What every best video game console has
- A great lineup of games that YOU want to play: Choosing a game console largely depends on who will be playing and what
type of games you think you'll want to play. The Nintendo Wii is popular
for its family-friendly titles and numerous fitness offerings, while the
Xbox 360 and Sony PlayStation 3 have extensive collections of games for
serious gamers. Before you buy, visit the manufacturer's website to get a
sense of what games are available for that console. Each manufacturer
lists compatible games on its website.
- Enough hard drive capacity to hold downloads,
etc.: If you're not that interested in online
gaming, you can probably get by with less storage in your game console.
Both the PlayStation 3 and Xbox 360 come in multiple capacities. However,
the 4GB Xbox 360 Slim uses flash memory in place of a hard drive, which
has caused compatibility issues with some titles. It's also not enough
storage for all but the most casual users; hard drive upgrades are
available, but can get pricey.
- Compatibility with the titles you already own: Keep in mind that new consoles aren't guaranteed to play older games. Sony
has dropped backward compatibility with PS2 games on all versions of the
PlayStation 3, while the latest Wii no longer supports Nintendo GameCube
- Useful extras: Games
consoles are often marketed in bundles with games and accessories. Keep in
mind that you'll need to spend extra for things that are not in the box.
That includes things like HDMI cables, headsets and additional game
- A controller that is fun and easy to use: If you can, play around with a console's controller at the store before

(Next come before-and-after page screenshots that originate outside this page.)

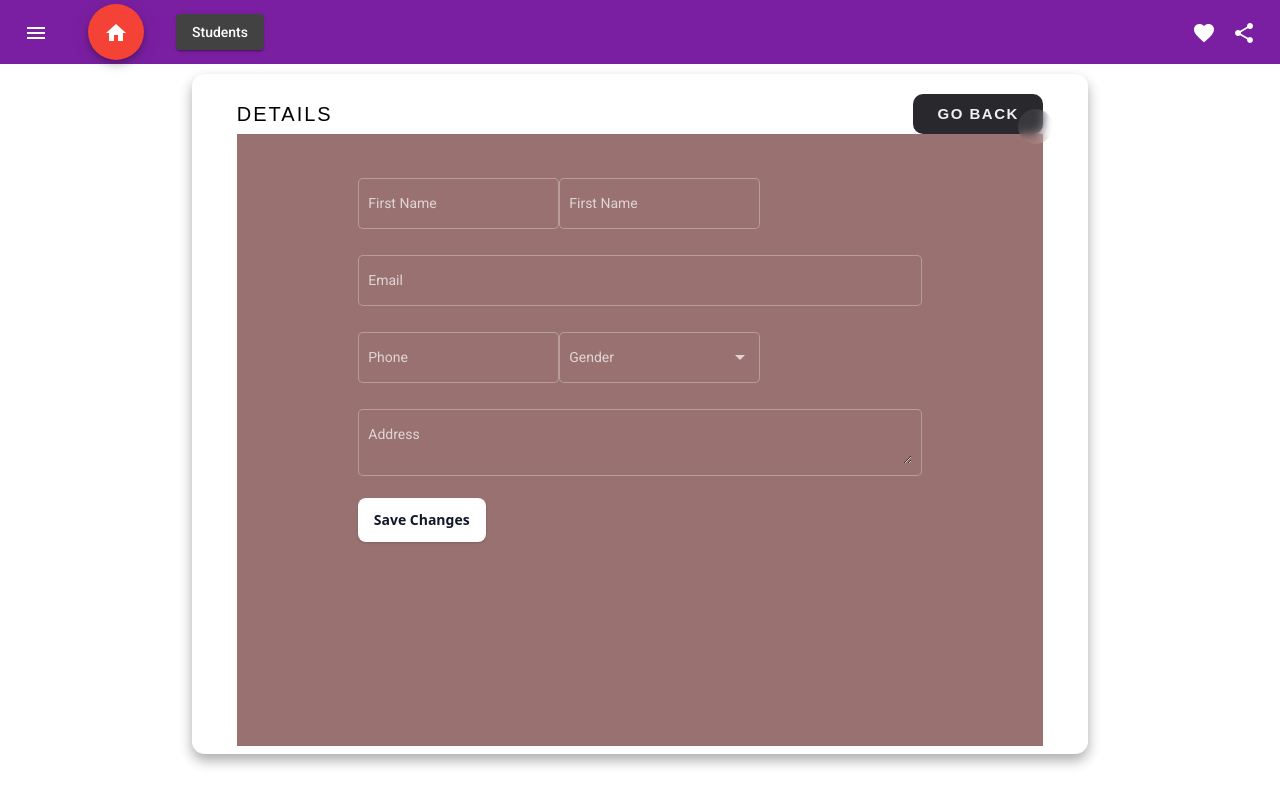
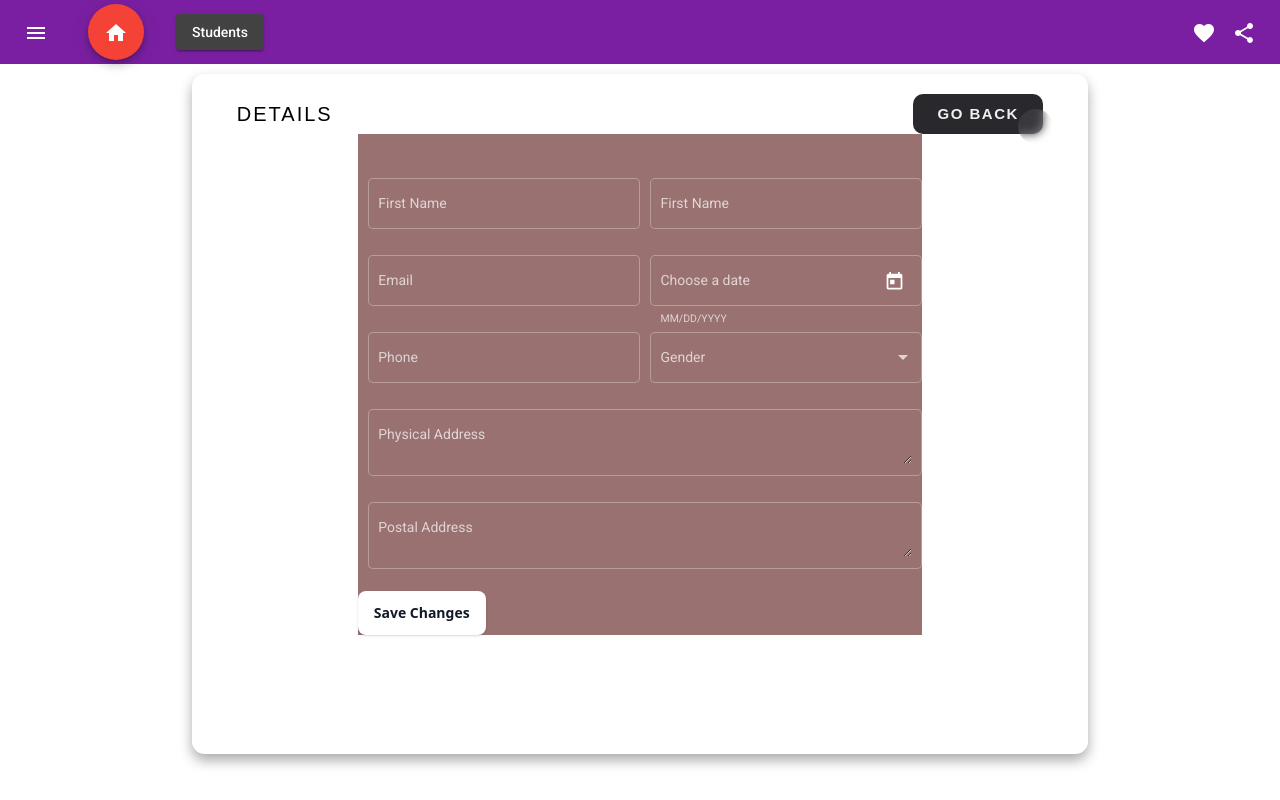
Before and after one commit to jaison10/SudentAdminPortal-UI, an Angular app in the folder studentadminportal-ui/: page /students/1 in a window 1280 px wide. Built offline with nearby package versions, Linux system fonts and the light colour scheme.

Commit message:
form design complete

```diff
--- a/studentadminportal-ui/src/app/students/student-view/student-view.component.css
+++ b/studentadminportal-ui/src/app/students/student-view/student-view.component.css
@@ -116,19 +116,18 @@
   .form-section{
     width: 90%;
     height: 90%;
-    background-color: #997171;
     margin: auto;
   }
 
 .form{
   padding-top: 40px;
   width: 70%;
+  background-color: #997171;
   margin: auto;
   /* backdrop-filter: blur(7px);
   box-shadow: 0 0.4rem .8rem #0005;
   border-radius: .8rem; */
 }
-
 
   .form-rows{
     display: flex;
@@ -137,8 +136,12 @@
 
   .form-columns{
     display: flex;
+    justify-content: space-between;
+  }
+
+  .form-columns mat-form-field{
     width: 100%;
-    /* justify-content: space-between; */
+    padding-left: 10px;
   }
 
   .full-len-field{
--- a/studentadminportal-ui/src/app/students/student-view/student-view.component.html
+++ b/studentadminportal-ui/src/app/students/student-view/student-view.component.html
@@ -17,12 +17,19 @@
                     </mat-form-field>
                 </div>
                 <div class="form-columns">
-                    <mat-form-field class="full-len-field" appearance="outline">
+                    <mat-form-field class="" appearance="outline">
                         <mat-label>Email</mat-label>
                         <input type="text" matInput>
                         <!-- <input matInput placeholder="pat@example.com" [formControl]="email" required> -->
                         <!-- <mat-error *ngIf="email.invalid">{{getErrorMessage()}}</mat-error> -->
                     </mat-form-field>
+                    <mat-form-field appearance="outline">
+                        <mat-label>Choose a date</mat-label>
+                        <input matInput [matDatepicker]="picker">
+                        <mat-hint>MM/DD/YYYY</mat-hint>
+                        <mat-datepicker-toggle matSuffix [for]="picker"></mat-datepicker-toggle>
+                        <mat-datepicker #picker></mat-datepicker>
+                      </mat-form-field>
                 </div>
                 <div class="form-columns">
                     <mat-form-field appearance="outline">
@@ -39,7 +46,13 @@
                 </div>
                 <div class="form-columns">
                     <mat-form-field class="full-len-field" appearance="outline">
-                        <mat-label>Address</mat-label>
+                        <mat-label>Physical Address</mat-label>
+                        <textarea matInput></textarea>
+                    </mat-form-field>
+                </div>
+                <div class="form-columns">
+                    <mat-form-field class="full-len-field" appearance="outline">
+                        <mat-label>Postal Address</mat-label>
                         <textarea matInput></textarea>
                     </mat-form-field>
                 </div>
```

you buy. In reviews, users frequently complain that a particular
controller style is uncomfortable or the buttons are too small for their
Know before you go
Who will be playing? For younger kids, the
Wii gets the best reviews with its family-friendly games. For teens and adults,
especially those interested in realistic graphics and action, the Xbox 360 and
PS3 are the better choices.
Are you interested in extras like online gaming or playing
movies? The Xbox and PS3 both
play DVDs and CDs, but the PS3 can also play Blu-ray Discs. Both offer online
gaming. In the past, experts have said that the Xbox 360 does a better job in
this regard, but the gap seems to have closed and you need to budget extra for
a Microsoft Live Gold subscription to access online gaming with the Xbox 360.
The Wii does have Internet connectivity and is less expensive, but it can't
play DVDs. All three consoles offer Netflix and Hulu Plus streaming, but you'll
need a subscription. The PS3 and Xbox 360 offer lots of additional streaming
options as well.
Is motion control a must? All three of the
major consoles have motion-sensing technology, though with the obvious
exception of the Wii, compatible titles are limited. Keep in mind that these
systems often require a good deal of space (like a large living room or game
room) to work effectively.
Expectations: The dollars and cents of it
Nintendo Wii U is brand new at the time of this report, and sold out at many
retailers in advance of the Christmas holiday. Because of that, the few
consoles available at retail are being sold at above their MSRP. We can't
predict how long this situation will last, but we do advise patience unless you
need to be the first on your block to have the Wii U. We expect
prices to come down, and game selection to go up … eventually.